The government has ordered 10m coronavirus antibody tests as new figures show 17 per cent of Londoners have already caught Covid-19.
The tests, from pharmaceutical companies Roche and Abbott’s, will first be administered to staff, residents and patients in healthcare or care home settings and will be available in the “coming months”.
Announcing the order, health secretary Matt Hancock said: “It’s not just about the clinical advances these tests can bring, although obviously that’s important.
“It’s knowing that you have these antibodies that will help us understand more in the future if you are at lower risk of catching coronavirus, dying from coronavirus and transmitting coronavirus.”
The finger prick tests show if someone has coronavirus antibodies and therefore has already had the disease.
It has been speculated that anyone with antibodies could be immune, but this has not yet been confirmed.
Hancock said an initial antibody test study found that an estimated 17 per cent of people in London and “around five per cent or higher in the rest of the country” had contracted coronavirus at some point.
The health secretary also announced a new trial of a “rapid turnaround” swab coronavirus test which shows if you have Covid-19 at the time of testing.
A trial of the rapid tests, which give a result in 20 minutes, will begin in Hampshire immediately.
The trial will take place for six weeks, before being rolled out nationally if effective.
In a statement, Hancock said: “This new test could provide accurate results almost on the spot.
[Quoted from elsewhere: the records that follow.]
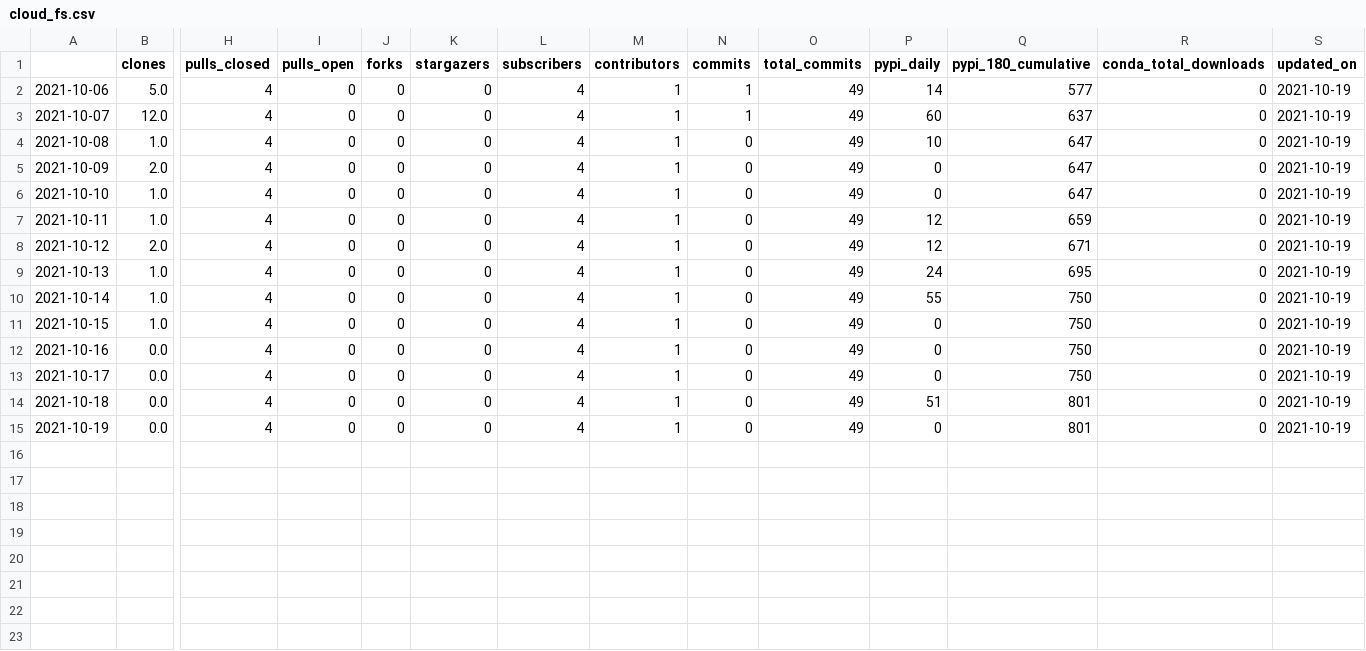
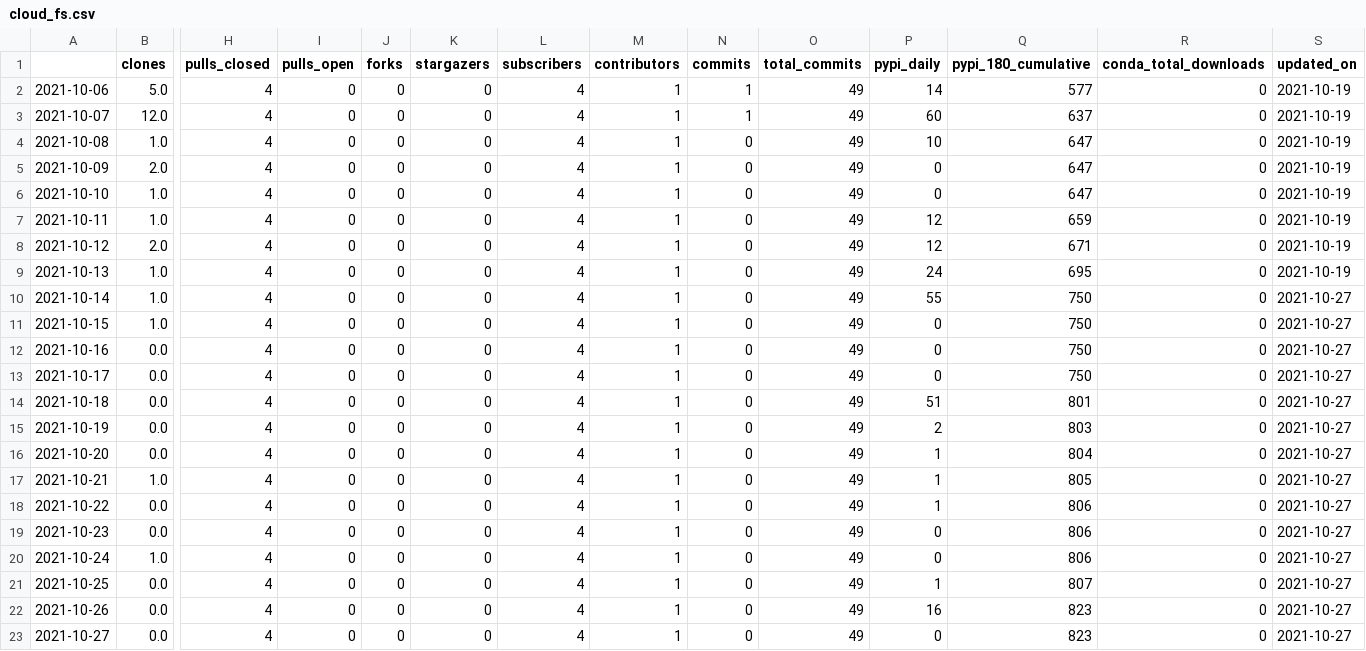
Before and after one commit to NREL/osos, a CSV file: data/cloud_fs.csv, drawn as a sheet; only a part is shown, gaps mark what is left out; rows hold the shown columns only; the diff names each change by its address in the sheet, - before the commit and + after, or states it on an @@ line.

```diff
--- a/data/cloud_fs.csv
+++ b/data/cloud_fs.csv
-S10:S15 (updated_on): 2021-10-19
+S10:S15 (updated_on): 2021-10-27
-P15 (pypi_daily): 0
+P15 (pypi_daily): 2
-Q15 (pypi_180_cumulative): 801
+Q15 (pypi_180_cumulative): 803
+row 16: 2021-10-20 | 0.0 | 4 | 0 | 0 | 0 | 4 | 1 | 0 | 49 | 1 | 804 | 0 | 2021-10-27
+row 17: 2021-10-21 | 1.0 | 4 | 0 | 0 | 0 | 4 | 1 | 0 | 49 | 1 | 805 | 0 | 2021-10-27
+row 18: 2021-10-22 | 0.0 | 4 | 0 | 0 | 0 | 4 | 1 | 0 | 49 | 1 | 806 | 0 | 2021-10-27
+row 19: 2021-10-23 | 0.0 | 4 | 0 | 0 | 0 | 4 | 1 | 0 | 49 | 0 | 806 | 0 | 2021-10-27
+row 20: 2021-10-24 | 1.0 | 4 | 0 | 0 | 0 | 4 | 1 | 0 | 49 | 0 | 806 | 0 | 2021-10-27
+row 21: 2021-10-25 | 0.0 | 4 | 0 | 0 | 0 | 4 | 1 | 0 | 49 | 1 | 807 | 0 | 2021-10-27
+row 22: 2021-10-26 | 0.0 | 4 | 0 | 0 | 0 | 4 | 1 | 0 | 49 | 16 | 823 | 0 | 2021-10-27
+row 23: 2021-10-27 | 0.0 | 4 | 0 | 0 | 0 | 4 | 1 | 0 | 49 | 0 | 823 | 0 | 2021-10-27
```
Also changed, not shown: data/nrwal.csv, data/phygnn.csv, 8 other files.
This will enable health and care workers to carry on with their shift or immediately isolate on the same day, and could eventually offer the same benefit to the whole country.
“This could change the way that we control Covid-19 across the country, getting those with negative results back into society as quickly as possible.”
The rapid testing would help the government carry out its test, track and trace programme, which is due to start on 1 June.
Boris Johnson said the system would be “world beating” and will utilise 25,000 recently recruited contact tracers.
However, the rollout of the programme will happen without the NHS app that is being trialled in the Isle of Wight.
Home minister James Brokenshire said today that there was “no definitive timeline” on when the app will be rolled out nationally and that there had been issues during the trial.
Contact tracing has been used to great effect in South Korea, which has had less than 300 deaths from coronavirus.
The UK app, when launched, will allow people to alert the NHS if they have coronavirus-like symptoms.
The app will then send a message to those who have been in contact with the person displaying symptoms, with tests then administered to all those who need them and instructions to self-isolate.